Let me not name it- -] The abruptness of this soliloquy makes it obscure. The meaning, I think, is this: “ I am here (says Othello in his mind) overwhelmed with horror. What is the reason of this perturbation? Is it want of resolution to do justice? Is it the dread of shedding blood ? No; it is not the action that shocks me, but it is the cause, it is the cause, my soul ; let me not name it to you, ye chaste stars! it is the
Othello, full of horror at the cruel action which he is about to perpetrate, seems at this instant to be seeking his justification, from representing to himself the cause, i. e: the greatness of the provocation he had received.
Yet she must die, else she'll betray more men.) This is the second attempt of Othello to justify what he has undertaken. First, he says, It is the cause; i.e. his own cause; now he is willing to suppose himself the preventer to succeeding mischief to others,
STEVENS. 146. Put out the light, and then-Put out the light!] So it should be printed. The meaning is, I will put out the light, and then proceed to the execution of my purpose. But the expression of putting out the light, bringing to mind the effects of the extinction of the light of life, he breaks short, and questions himself about the effects of this metaphorical extinction, introduced by a repetition of his first words, as much as to say, but hold, let me first weigh the reflections which this expression so naturally excites.
WARBURTON, This has been considered as a very difficult line. Fielding makes Betterton and Booth dispute about it with the author himself in the other world. The punctua. tion recommended by Dr. Warburton, gives a spirit to it which I fear was not intended. It seems to have been only a play upon words. To put the light out was a phrase for to kill. In the Maid's tragedy, Melantius says,
'Tis a justice, and a noble one,
FARMER. Put out the light. This phrase is twice used in Sidney's Arcadia for killing a lady, p. 460 and 470. edition 1633.
Again, in an unpublished play, called The Second Maiden's Tragedy, by George Chapman, licensed by Sir George Buc, October 31, 1611:
- soul of cunning!
The 149. put out thy light,] Thus the folio. quarto reads-put out thine.
STEEVENS. 150. Thou cunning'st pattern of excelling nature,] in Palmerin D'Oliva, 1988, p. 1 "those that be. held her esteemed her for the chiefest piece of workmanshippe that ever nature framed,"
REED. 152. relumine.] The folio reads-relume. The first quarto-return : the second quartom-relumine.
STEEVENS. thy rose,] Thus the folio. The quarto reads,
the rose." Again, the quarto reads,
" I'll smell it on the tree." Steevens. The folio, " I'll smell thee on the tree." STEÉ V ens.
16. - This sorrow's heavenly;] This tenderness, with which I lament the punishment which justice compels me to inflict, is a holy passion.

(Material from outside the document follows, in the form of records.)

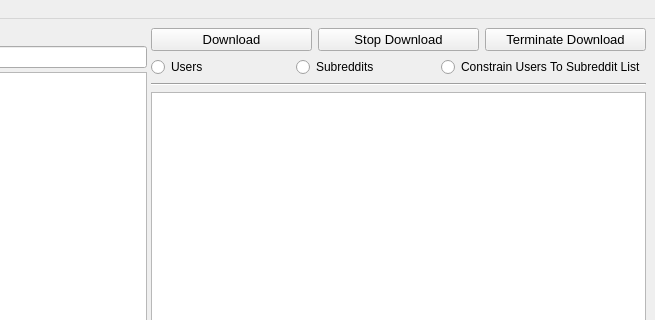
First picture: the form in Resources/ui_files/downloader_for_reddit_gui.ui, repository MalloyDelacroix/DownloaderForReddit, before the edit; both pictures show x 577 to 1232 and y 0 to 320 of the 1232 by 836 pixel window.
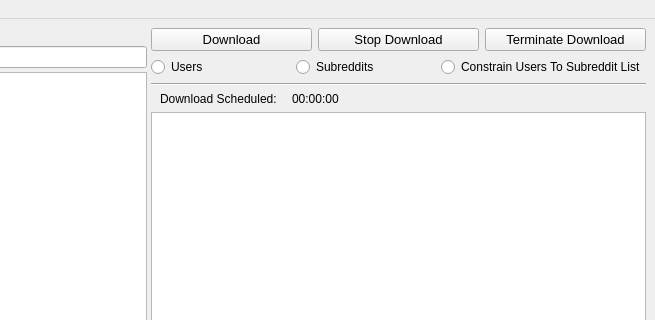
Second picture: the form after the edit. Icons and pictures are not drawn.

Commit message: Add schedule elements to main GUI

The edit to the form file:
```diff
--- a/Resources/ui_files/downloader_for_reddit_gui.ui
+++ b/Resources/ui_files/downloader_for_reddit_gui.ui
@@ -276,6 +276,53 @@
           </property>
          </widget>
         </item>
+        <item>
+         <widget class="QWidget" name="schedule_widget" native="true">
+          <property name="sizePolicy">
+           <sizepolicy hsizetype="Preferred" vsizetype="Minimum">
+            <horstretch>0</horstretch>
+            <verstretch>0</verstretch>
+           </sizepolicy>
+          </property>
+          <property name="maximumSize">
+           <size>
+            <width>16777215</width>
+            <height>15</height>
+           </size>
+          </property>
+          <layout class="QHBoxLayout" name="horizontalLayout_8">
+           <property name="spacing">
+            <number>15</number>
+           </property>
+           <property name="topMargin">
+            <number>0</number>
+           </property>
+           <property name="bottomMargin">
+            <number>0</number>
+           </property>
+           <item>
+            <widget class="QLabel" name="label_3">
+             <property name="text">
+              <string>Download Scheduled:</string>
+             </property>
+            </widget>
+           </item>
+           <item>
+            <widget class="QLabel" name="schedule_label">
+             <property name="sizePolicy">
+              <sizepolicy hsizetype="Expanding" vsizetype="Preferred">
+               <horstretch>0</horstretch>
+               <verstretch>0</verstretch>
+              </sizepolicy>
+             </property>
+             <property name="text">
+              <string>00:00:00</string>
+             </property>
+            </widget>
+           </item>
+          </layout>
+         </widget>
+        </item>
         <item>
          <widget class="QTextBrowser" name="output_box">
           <property name="font">
```
Left out of the diff: 2 changed lines with no effect on the pictures. The commit also changes 2 other files.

I wish these two lines could be honestly ejected. It is the fate of Shakspere to counteract his own pathos.
JOHNSON. Perhaps the poet would not have retained both these images had he published the play himself, though in the hurry of composition he threw them both upon paper. The first seems adopted from the fabulous history of the crocodile, the second from a passage in the scripture.

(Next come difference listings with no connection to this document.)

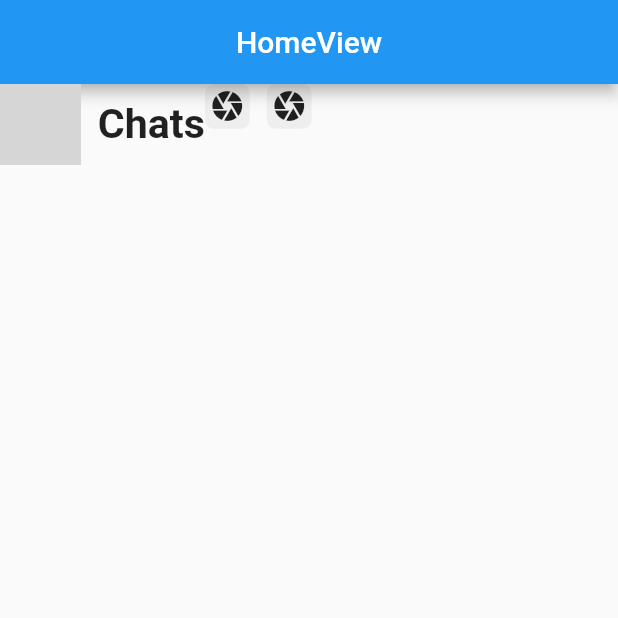
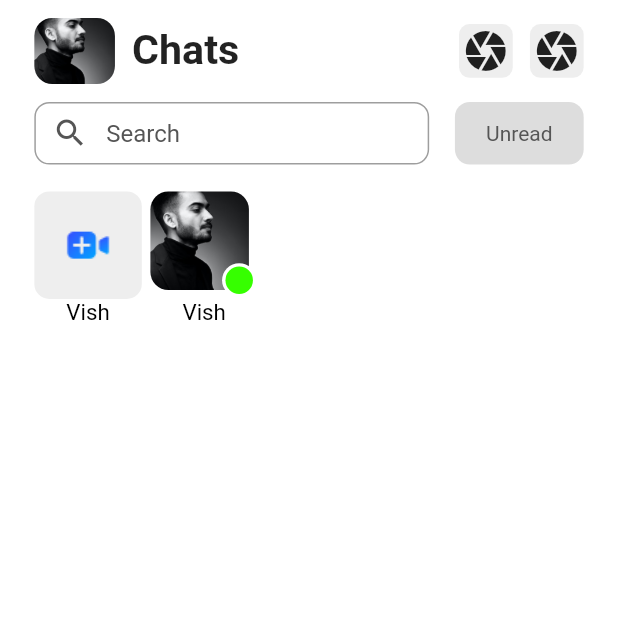
Before and after one commit to GhostJibon/Meta_Messenger, a Flutter app: the screen it shows after launch, on a phone screen of 412 x 824 dp, the top half of it. Run offline on Flutter 3.47's test engine with Material 2 defaults, Android fonts, the phone set to English and light mode, and no system bars; our stand-ins replace flutter_screenutil, get; grey boxes are pictures that could not be loaded.

Commit message:
first code

```diff
--- a/lib/app/modules/home/views/home_view.dart
+++ b/lib/app/modules/home/views/home_view.dart
@@ -1,22 +1,21 @@
 import 'package:flutter/material.dart';
 import 'package:flutter_screenutil/flutter_screenutil.dart';
-
 import 'package:get/get.dart';
-
 import '../controllers/home_controller.dart';
 
 class HomeView extends GetView<HomeController> {
   @override
   Widget build(BuildContext context) {
     return Scaffold(
+      backgroundColor: Colors.white,
       appBar: AppBar(
-        title: Text('HomeView'),
-        centerTitle: true,
-      ),
-      body: Column(
-        children: [
-          Row(
-            crossAxisAlignment: CrossAxisAlignment.start,
+        backgroundColor: Colors.white,
+        elevation: 0,
+        flexibleSpace: SafeArea(
+          child: Padding(
+            padding: EdgeInsets.only(left: 20.w, right: 20.w, top: 10.h),
+            child: Row(
+              crossAxisAlignment: CrossAxisAlignment.center,
               mainAxisAlignment: MainAxisAlignment.start,
               children: [
                 Row(
@@ -37,37 +36,163 @@ class HomeView extends GetView<HomeController> {
                     ),
                     Text(
                       'Chats',
-                    style:
-                        TextStyle(fontSize: 24.sp, fontWeight: FontWeight.bold),
+                      style: TextStyle(
+                          fontSize: 24.sp, fontWeight: FontWeight.bold),
                     ),
                   ],
                 ),
+                Spacer(),
                 Row(
                   children: [
                     Padding(
                       padding: EdgeInsets.only(right: 10.w),
                       child: Container(
-                      height: 25.h,
-                      width: 25.h,
+                        height: 30.h,
+                        width: 30.h,
                         decoration: BoxDecoration(
-                          borderRadius: BorderRadius.circular(5.h),
+                            borderRadius: BorderRadius.circular(7),
                             color: Color(0xffEEEEEE)),
-                      child: Icon(Icons.camera),
+                        child: Icon(
+                          Icons.camera,
+                          size: 28.sp,
+                        ),
                       ),
                     ),
                     Container(
-                    height: 25.h,
-                    width: 25.h,
+                      height: 30.h,
+                      width: 30.h,
                       decoration: BoxDecoration(
-                        borderRadius: BorderRadius.circular(5.h),
+                          borderRadius: BorderRadius.circular(7),
                           color: Color(0xffEEEEEE)),
-                    child: Icon(Icons.camera),
+                      child: Icon(
+                        Icons.camera,
+                        size: 28.sp,
+                      ),
                     ),
                   ],
                 ),
               ],
             ),
+          ),
+        ),
+      ),
+      body: SafeArea(
+        child: Column(
+          crossAxisAlignment: CrossAxisAlignment.start,
+          children: [
+            Padding(
+              padding: EdgeInsets.only(
+                  left: 20.w, right: 20.w, top: 10.h, bottom: 15.h),
+              child: Row(
+                children: [
+                  Container(
+                    height: 35.h,
+                    width: 230.w,
+                    child: TextFormField(
+                      decoration: InputDecoration(
+                        prefixIcon: Icon(Icons.search),
+                        prefixIconColor: Color(0xff555555),
+                        border: OutlineInputBorder(
+                          borderRadius: BorderRadius.circular(10.0),
+                        ),
+                        hintStyle: TextStyle(color: Color(0xff555555)),
+                        hintText: "Search",
+                        contentPadding: EdgeInsets.only(top: 0.h),
+                      ),
+                    ),
+                  ),
+                  Spacer(),
+                  Container(
+                    width: 75.w,
+                    height: 35.h,
+                    decoration: BoxDecoration(
+                        color: Color(0xffDDDDDD),
+                        borderRadius: BorderRadius.circular(10)),
+                    child: Center(
+                        child: Text(
+                      'Unread',
+                      style: TextStyle(color: Color(0xff555555)),
+                    )),
+                  )
                 ],
+              ),
+            ),
+            Row(
+              children: [
+                Padding(
+                  padding: EdgeInsets.only(left: 20.w, right: 5.w),
+                  child: Column(
+                    crossAxisAlignment: CrossAxisAlignment.center,
+                    children: [
+                      Container(
+                        decoration: BoxDecoration(
+                            color: Color(0xffEEEEEE),
+                            borderRadius: BorderRadius.circular(10)),
+                        height: 60.h,
+                        width: 60.h,
+                        child: Center(
+                            child: Image.asset(
+                          'assets/images/videocall.png',
+                          height: 38.w,
+                          width: 38.w,
+                        )),
+                      ),
+                      Text(
+                        'Vish',
+                        style: TextStyle(fontSize: 13.sp, color: Colors.black),
+                      ),
+                    ],
+                  ),
+                ),
+                Padding(
+                  padding: EdgeInsets.only(right: 5.w),
+                  child: Column(
+                    crossAxisAlignment: CrossAxisAlignment.center,
+                    children: [
+                      Container(
+                        height: 60.h,
+                        width: 60.h,
+                        child: Stack(
+                          children: [
+                            Container(
+                              height: 55.h,
+                              width: 55.h,
+                              decoration: BoxDecoration(
+                                borderRadius: BorderRadius.circular(10.h),
+                                image: DecorationImage(
+                                  image: AssetImage(
+                                      'assets/images/profilepic.png'),
+                                  fit: BoxFit.fill,
+                                ),
+                              ),
+                            ),
+                            Positioned(
+                                top: 40.h,
+                                left: 40.h,
+                                child: CircleAvatar(
+                                  radius: 10.sp,
+                                  backgroundColor: Colors.white,
+                                  child: Center(
+                                    child: CircleAvatar(
+                                      radius: 8.sp,
+                                      backgroundColor: Color(0xff36FF00),
+                                    ),
+                                  ),
+                                ))
+                          ],
+                        ),
+                      ),
+                      Text(
+                        'Vish',
+                        style: TextStyle(fontSize: 13.sp, color: Colors.black),
+                      ),
+                    ],
+                  ),
+                ),
+              ],
+            ),
+          ],
+        ),
       ),
     );
   }
```
Also changed, not shown: assets/images/profilepic.png (renamed from assets/images/profilepic.png.png), assets/images/videocall.png (added). Lines whose indentation alone changed are shown as unchanged.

STEEVENS 172. I would not kill thy soul.] Sir W. D'Avenant has borrowed this thought in his Albovine King of Lombardy, 1629 :
“ I am not fraught with devil's spleen; I would “ Not hurt thy soul.”
Steevens. 215. A murder, which I thought a sacrifice.] This line is difficult. Thou hast hardened my heart, and makest me kill thee with the rage of a murderer, when I thought to have sacrificed thee to justice with the calmness of a priest striking a victim.
It must not be omitted, that one of the elder quartos reads, thou dost stone thy heart; which I sus. pect to be genuine. The meaning then will be, thou forcest me to dismiss thee from the world in the state of the murdered without preparation for death, when I intended that thy punishment should have been a sacrifice atoning for thy crime.